Silverman's Wikipedia entry is here, and I, a big fan, wrote about him here.
In that interview he mentions that he does not try to maintain a consistent style. However, he thinks this of his more recent work: "It’s evolving a bit because a lot of my painting now has got a high degree of finish, more than it had twenty years ago. It used to be more pastel-related with a lot more brushstrokes. Now it’s more hidden. So a lot of the ways that I apply paint have changed, and it takes more time. I’m not a patient nine-to-five painter."
Regaarding Cézanne: "I couldn’t respond to Cézanne’s still lifes or even his card players. His landscapes are highly-prized for qualities I just cannot discern. There is a pleasure principle in all art, OK? For me that must include something else which is incredibly important, which is what I talked about before—that human element."
Regarding Picasso: "Picasso’s vaunted skills were overrated: his early paintings were still quite ordinary and repetitious of then contemporary Spanish artists. And he systematically aped Lautrec and Edvard Munch before turning image-making on its head with Les Demoiselles d’Avignon. These are arrogant things for me to say. I’m clearly not considered an important enough critic. But think of this: there are only a couple of serious negative critiques in print among all the tons of Picasso books written since he became famous."
Regarding John Singer Sargent: "Yeah, I thought he was a bit too glib, and next to Rembrandt appeared superficial. I changed my mind. I see that he made certain elements of his painting appealing to the people he was actually dissecting. They looked only at the appurtenances. You know the dresses, the furniture, the setting to sanctify their wealth. The idea that Sargent was a premier coup painter—one touch and you’re done—absolutely wrong. You have to really look at the paintings of the features, the heads. They are very considered, and they are constructed by many layers of built-up paint. That is where their luminosity comes from. A lot of them are extremely penetrating, psychologically-attuned portraits."

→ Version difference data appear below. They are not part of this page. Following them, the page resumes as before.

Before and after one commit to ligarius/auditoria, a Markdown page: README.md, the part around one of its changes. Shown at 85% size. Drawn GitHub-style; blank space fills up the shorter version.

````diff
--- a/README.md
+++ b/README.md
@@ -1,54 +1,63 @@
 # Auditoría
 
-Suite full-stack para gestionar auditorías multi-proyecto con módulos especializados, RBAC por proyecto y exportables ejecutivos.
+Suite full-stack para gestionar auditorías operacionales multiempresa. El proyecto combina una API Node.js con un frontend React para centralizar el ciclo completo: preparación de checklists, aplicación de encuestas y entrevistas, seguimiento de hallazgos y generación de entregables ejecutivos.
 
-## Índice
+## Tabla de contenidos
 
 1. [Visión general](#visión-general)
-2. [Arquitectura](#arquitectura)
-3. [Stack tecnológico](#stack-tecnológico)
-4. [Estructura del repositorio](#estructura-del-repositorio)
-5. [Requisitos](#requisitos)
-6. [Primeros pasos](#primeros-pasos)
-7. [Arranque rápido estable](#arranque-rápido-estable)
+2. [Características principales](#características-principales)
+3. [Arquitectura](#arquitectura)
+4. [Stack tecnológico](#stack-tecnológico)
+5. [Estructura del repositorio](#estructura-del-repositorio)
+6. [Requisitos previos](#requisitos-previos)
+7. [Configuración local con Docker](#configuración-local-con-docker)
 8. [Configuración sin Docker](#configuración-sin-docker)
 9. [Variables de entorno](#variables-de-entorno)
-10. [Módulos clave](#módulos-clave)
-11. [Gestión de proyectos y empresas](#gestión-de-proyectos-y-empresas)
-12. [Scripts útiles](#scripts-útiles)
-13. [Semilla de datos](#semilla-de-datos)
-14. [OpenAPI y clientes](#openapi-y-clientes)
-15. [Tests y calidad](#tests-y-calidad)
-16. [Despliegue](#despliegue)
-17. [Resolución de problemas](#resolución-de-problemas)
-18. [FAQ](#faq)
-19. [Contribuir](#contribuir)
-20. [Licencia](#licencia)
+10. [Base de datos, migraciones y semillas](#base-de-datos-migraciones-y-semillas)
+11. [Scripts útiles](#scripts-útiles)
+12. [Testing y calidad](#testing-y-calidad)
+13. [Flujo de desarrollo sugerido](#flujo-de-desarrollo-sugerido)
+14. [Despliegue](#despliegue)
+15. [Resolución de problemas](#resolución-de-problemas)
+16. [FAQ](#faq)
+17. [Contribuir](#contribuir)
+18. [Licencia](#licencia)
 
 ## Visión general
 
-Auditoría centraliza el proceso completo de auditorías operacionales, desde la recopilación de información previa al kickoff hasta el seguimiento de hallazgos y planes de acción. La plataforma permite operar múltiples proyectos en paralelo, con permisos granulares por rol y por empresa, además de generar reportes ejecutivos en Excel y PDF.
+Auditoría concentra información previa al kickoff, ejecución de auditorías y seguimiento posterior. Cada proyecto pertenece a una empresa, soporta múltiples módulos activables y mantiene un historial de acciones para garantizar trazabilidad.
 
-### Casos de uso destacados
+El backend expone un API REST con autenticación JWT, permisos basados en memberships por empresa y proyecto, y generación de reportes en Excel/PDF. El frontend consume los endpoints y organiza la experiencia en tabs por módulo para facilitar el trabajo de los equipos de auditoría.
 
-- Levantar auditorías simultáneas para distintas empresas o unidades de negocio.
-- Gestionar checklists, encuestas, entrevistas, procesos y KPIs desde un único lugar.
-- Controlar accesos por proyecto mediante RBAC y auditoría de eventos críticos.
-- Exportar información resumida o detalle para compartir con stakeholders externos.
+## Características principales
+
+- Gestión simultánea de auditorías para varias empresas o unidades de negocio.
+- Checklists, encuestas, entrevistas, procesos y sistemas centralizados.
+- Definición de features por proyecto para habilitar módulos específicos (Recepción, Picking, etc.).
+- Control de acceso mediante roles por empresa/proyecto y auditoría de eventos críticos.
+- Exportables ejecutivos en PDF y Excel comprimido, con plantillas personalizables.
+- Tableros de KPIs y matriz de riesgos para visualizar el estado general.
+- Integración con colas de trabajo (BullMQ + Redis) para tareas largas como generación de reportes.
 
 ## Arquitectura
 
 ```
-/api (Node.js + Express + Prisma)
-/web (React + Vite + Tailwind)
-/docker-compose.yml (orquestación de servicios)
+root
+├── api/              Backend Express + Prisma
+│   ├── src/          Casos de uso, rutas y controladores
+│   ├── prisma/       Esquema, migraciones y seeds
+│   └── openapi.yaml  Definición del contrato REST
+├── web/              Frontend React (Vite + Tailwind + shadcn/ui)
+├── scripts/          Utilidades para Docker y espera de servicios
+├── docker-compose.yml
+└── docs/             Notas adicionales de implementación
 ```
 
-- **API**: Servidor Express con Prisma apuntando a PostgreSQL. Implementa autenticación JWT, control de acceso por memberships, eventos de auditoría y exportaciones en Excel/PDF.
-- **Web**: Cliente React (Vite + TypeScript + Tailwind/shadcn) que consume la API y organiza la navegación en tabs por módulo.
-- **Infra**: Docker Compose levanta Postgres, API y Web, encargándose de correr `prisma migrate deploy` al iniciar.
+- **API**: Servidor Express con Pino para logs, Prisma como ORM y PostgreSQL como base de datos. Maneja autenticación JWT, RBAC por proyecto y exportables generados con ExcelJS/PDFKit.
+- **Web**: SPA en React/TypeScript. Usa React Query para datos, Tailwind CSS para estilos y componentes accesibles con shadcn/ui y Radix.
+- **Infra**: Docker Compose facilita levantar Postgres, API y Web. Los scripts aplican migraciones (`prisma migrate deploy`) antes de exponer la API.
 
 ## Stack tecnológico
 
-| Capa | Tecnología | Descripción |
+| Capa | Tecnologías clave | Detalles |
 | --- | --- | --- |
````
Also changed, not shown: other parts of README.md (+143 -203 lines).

I agree to all of that.
An example of his late illustration work. Note the thin, black lines on the sketchily painted pantlegs and elsewhere. We will find more examples below..
Silverman's thin black lines have intrigued me for years. In this demonstration, he first blocked in the head and then added the black. Here it seems to have mostly been applied using a thin brush. But the very thin, regular lines were probably applied using the edge of a palette knife.
Note the thin, black lines on the sleeve and hand. He sometimes chose not to paint over all of them, though he might, in this case.
A fairly recent painting made when Silverman was around 80 years old. Very "finished."
Probably Claire, his wife. Note traces of black lines.
Silverman also painted New York scenes where the subjects were behind glass windows.
He makes use of photography as reference and take-off points. Here a photo might have helped him with the window reflections.